:: Exercise materials ::
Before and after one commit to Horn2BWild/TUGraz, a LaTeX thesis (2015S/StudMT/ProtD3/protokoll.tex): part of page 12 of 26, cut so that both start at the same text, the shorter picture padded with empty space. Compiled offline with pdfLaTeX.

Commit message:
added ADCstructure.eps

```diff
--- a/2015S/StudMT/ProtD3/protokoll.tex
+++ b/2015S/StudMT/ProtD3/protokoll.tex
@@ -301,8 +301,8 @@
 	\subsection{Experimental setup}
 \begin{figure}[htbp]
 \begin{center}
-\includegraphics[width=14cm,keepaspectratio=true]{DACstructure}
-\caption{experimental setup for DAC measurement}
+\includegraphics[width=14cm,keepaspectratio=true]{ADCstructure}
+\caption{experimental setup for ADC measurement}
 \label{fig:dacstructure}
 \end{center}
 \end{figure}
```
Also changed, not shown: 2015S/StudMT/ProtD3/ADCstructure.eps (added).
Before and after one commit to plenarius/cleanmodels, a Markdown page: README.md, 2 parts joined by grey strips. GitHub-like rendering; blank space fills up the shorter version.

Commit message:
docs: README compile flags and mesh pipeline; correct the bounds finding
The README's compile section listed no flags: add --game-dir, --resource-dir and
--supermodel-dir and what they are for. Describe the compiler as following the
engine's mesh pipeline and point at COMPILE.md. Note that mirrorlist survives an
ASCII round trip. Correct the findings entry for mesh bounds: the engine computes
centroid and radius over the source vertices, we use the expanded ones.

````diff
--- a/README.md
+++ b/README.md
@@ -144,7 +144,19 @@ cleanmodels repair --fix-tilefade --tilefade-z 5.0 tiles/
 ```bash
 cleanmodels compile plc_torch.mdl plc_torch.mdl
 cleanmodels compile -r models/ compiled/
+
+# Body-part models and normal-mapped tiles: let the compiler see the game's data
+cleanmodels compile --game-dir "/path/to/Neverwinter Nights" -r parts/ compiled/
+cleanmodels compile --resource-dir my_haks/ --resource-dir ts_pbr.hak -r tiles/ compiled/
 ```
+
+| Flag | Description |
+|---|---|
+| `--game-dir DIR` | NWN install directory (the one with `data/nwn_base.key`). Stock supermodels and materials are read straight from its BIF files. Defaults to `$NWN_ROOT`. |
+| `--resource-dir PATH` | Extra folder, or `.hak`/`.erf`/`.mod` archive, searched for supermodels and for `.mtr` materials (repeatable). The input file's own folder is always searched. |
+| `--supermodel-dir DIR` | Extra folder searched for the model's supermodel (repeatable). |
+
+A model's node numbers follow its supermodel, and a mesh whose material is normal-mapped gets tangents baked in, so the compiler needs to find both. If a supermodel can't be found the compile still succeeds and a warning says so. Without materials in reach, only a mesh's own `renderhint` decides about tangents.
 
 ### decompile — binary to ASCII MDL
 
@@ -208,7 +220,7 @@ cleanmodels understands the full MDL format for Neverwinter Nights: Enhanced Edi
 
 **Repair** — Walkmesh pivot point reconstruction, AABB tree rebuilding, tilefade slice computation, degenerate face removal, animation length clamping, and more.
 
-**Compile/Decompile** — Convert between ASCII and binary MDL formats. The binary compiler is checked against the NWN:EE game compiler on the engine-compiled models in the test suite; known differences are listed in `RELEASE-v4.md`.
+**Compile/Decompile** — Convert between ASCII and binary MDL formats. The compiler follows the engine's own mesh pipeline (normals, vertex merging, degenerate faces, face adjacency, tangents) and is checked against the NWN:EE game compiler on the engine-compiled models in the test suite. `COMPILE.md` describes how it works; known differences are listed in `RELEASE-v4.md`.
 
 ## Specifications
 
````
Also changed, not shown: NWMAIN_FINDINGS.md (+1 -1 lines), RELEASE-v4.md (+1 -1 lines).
:::
# What to do
Reproduce the listing in full. Change nothing.

# Result of this exercise
Before and after one commit to Horn2BWild/TUGraz, a LaTeX thesis (2015S/StudMT/ProtD3/protokoll.tex): part of page 12 of 26, cut so that both start at the same text, the shorter picture padded with empty space. Compiled offline with pdfLaTeX.

Commit message:
added ADCstructure.eps

```diff
--- a/2015S/StudMT/ProtD3/protokoll.tex
+++ b/2015S/StudMT/ProtD3/protokoll.tex
@@ -301,8 +301,8 @@
 	\subsection{Experimental setup}
 \begin{figure}[htbp]
 \begin{center}
-\includegraphics[width=14cm,keepaspectratio=true]{DACstructure}
-\caption{experimental setup for DAC measurement}
+\includegraphics[width=14cm,keepaspectratio=true]{ADCstructure}
+\caption{experimental setup for ADC measurement}
 \label{fig:dacstructure}
 \end{center}
 \end{figure}
```
Also changed, not shown: 2015S/StudMT/ProtD3/ADCstructure.eps (added).
Before and after one commit to plenarius/cleanmodels, a Markdown page: README.md, 2 parts joined by grey strips. GitHub-like rendering; blank space fills up the shorter version.

Commit message:
docs: README compile flags and mesh pipeline; correct the bounds finding
The README's compile section listed no flags: add --game-dir, --resource-dir and
--supermodel-dir and what they are for. Describe the compiler as following the
engine's mesh pipeline and point at COMPILE.md. Note that mirrorlist survives an
ASCII round trip. Correct the findings entry for mesh bounds: the engine computes
centroid and radius over the source vertices, we use the expanded ones.

````diff
--- a/README.md
+++ b/README.md
@@ -144,7 +144,19 @@ cleanmodels repair --fix-tilefade --tilefade-z 5.0 tiles/
 ```bash
 cleanmodels compile plc_torch.mdl plc_torch.mdl
 cleanmodels compile -r models/ compiled/
+
+# Body-part models and normal-mapped tiles: let the compiler see the game's data
+cleanmodels compile --game-dir "/path/to/Neverwinter Nights" -r parts/ compiled/
+cleanmodels compile --resource-dir my_haks/ --resource-dir ts_pbr.hak -r tiles/ compiled/
 ```
+
+| Flag | Description |
+|---|---|
+| `--game-dir DIR` | NWN install directory (the one with `data/nwn_base.key`). Stock supermodels and materials are read straight from its BIF files. Defaults to `$NWN_ROOT`. |
+| `--resource-dir PATH` | Extra folder, or `.hak`/`.erf`/`.mod` archive, searched for supermodels and for `.mtr` materials (repeatable). The input file's own folder is always searched. |
+| `--supermodel-dir DIR` | Extra folder searched for the model's supermodel (repeatable). |
+
+A model's node numbers follow its supermodel, and a mesh whose material is normal-mapped gets tangents baked in, so the compiler needs to find both. If a supermodel can't be found the compile still succeeds and a warning says so. Without materials in reach, only a mesh's own `renderhint` decides about tangents.
 
 ### decompile — binary to ASCII MDL
 
@@ -208,7 +220,7 @@ cleanmodels understands the full MDL format for Neverwinter Nights: Enhanced Edi
 
 **Repair** — Walkmesh pivot point reconstruction, AABB tree rebuilding, tilefade slice computation, degenerate face removal, animation length clamping, and more.
 
-**Compile/Decompile** — Convert between ASCII and binary MDL formats. The binary compiler is checked against the NWN:EE game compiler on the engine-compiled models in the test suite; known differences are listed in `RELEASE-v4.md`.
+**Compile/Decompile** — Convert between ASCII and binary MDL formats. The compiler follows the engine's own mesh pipeline (normals, vertex merging, degenerate faces, face adjacency, tangents) and is checked against the NWN:EE game compiler on the engine-compiled models in the test suite. `COMPILE.md` describes how it works; known differences are listed in `RELEASE-v4.md`.
 
 ## Specifications
 
````
Also changed, not shown: NWMAIN_FINDINGS.md (+1 -1 lines), RELEASE-v4.md (+1 -1 lines).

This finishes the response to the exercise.